Every line of the listing below should be written out exactly, minus its pictures.

........

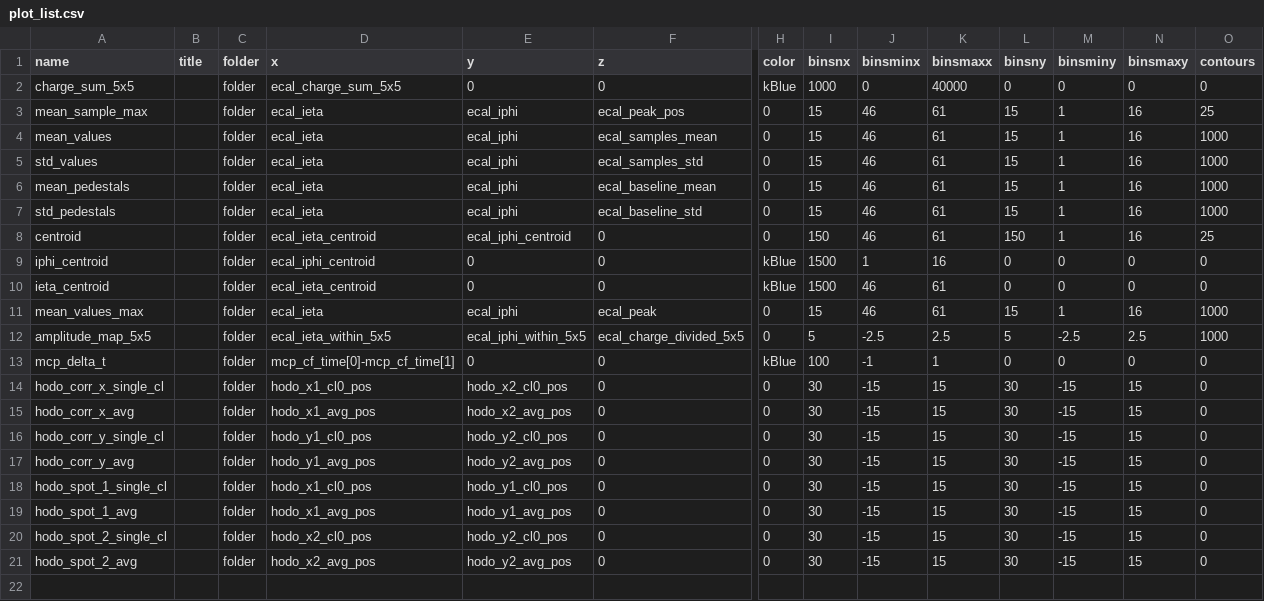
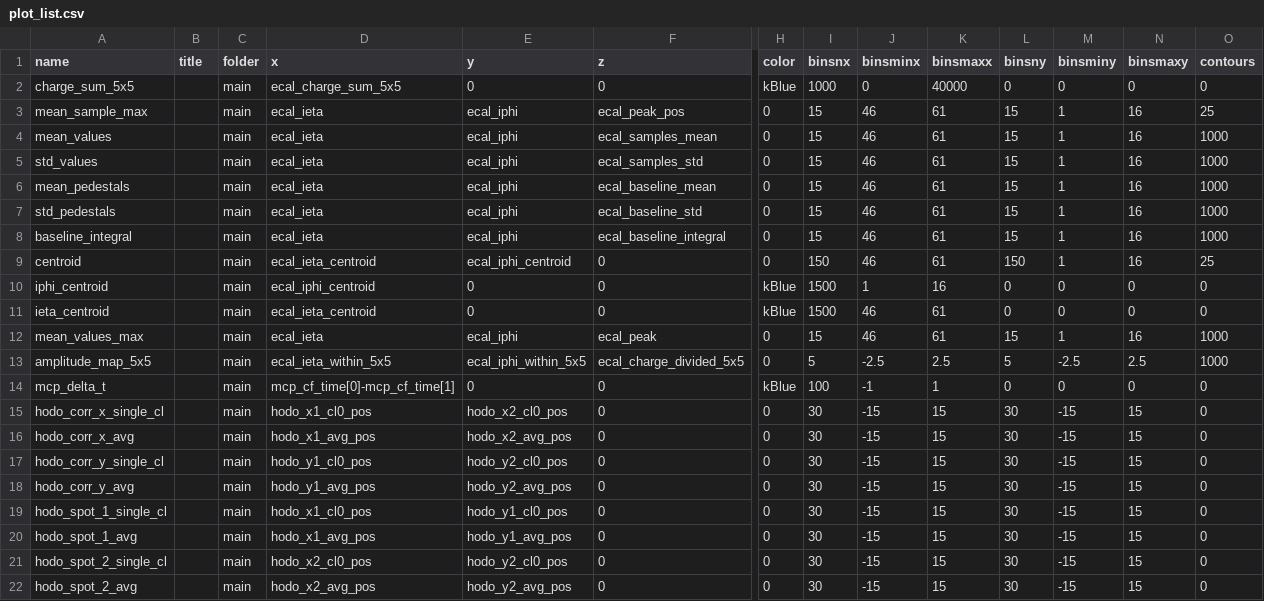
Before and after one commit to faiella1920289-create/ECAL_TB2025, a CSV file: plot_list.csv, drawn as a sheet; only a part is shown, gaps mark what is left out; addresses are those after the commit; rows hold the shown columns only; the diff names each change by its address in the sheet, - before the commit and + after, or states it on an @@ line.

```diff
--- a/plot_list.csv
+++ b/plot_list.csv
-C2:C7 (folder): folder
+C2:C7 (folder): main
+row 8: baseline_integral |  | main | ecal_ieta | ecal_iphi | ecal_baseline_integral | 0 | 15 | 46 | 61 | 15 | 1 | 16 | 1000
-C9:C22 (folder): folder
+C9:C22 (folder): main
```
Also changed, not shown: 10 other files.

........

* TASK RESULT *
Before and after one commit to faiella1920289-create/ECAL_TB2025, a CSV file: plot_list.csv, drawn as a sheet; only a part is shown, gaps mark what is left out; addresses are those after the commit; rows hold the shown columns only; the diff names each change by its address in the sheet, - before the commit and + after, or states it on an @@ line.

```diff
--- a/plot_list.csv
+++ b/plot_list.csv
-C2:C7 (folder): folder
+C2:C7 (folder): main
+row 8: baseline_integral |  | main | ecal_ieta | ecal_iphi | ecal_baseline_integral | 0 | 15 | 46 | 61 | 15 | 1 | 16 | 1000
-C9:C22 (folder): folder
+C9:C22 (folder): main
```
Also changed, not shown: 10 other files.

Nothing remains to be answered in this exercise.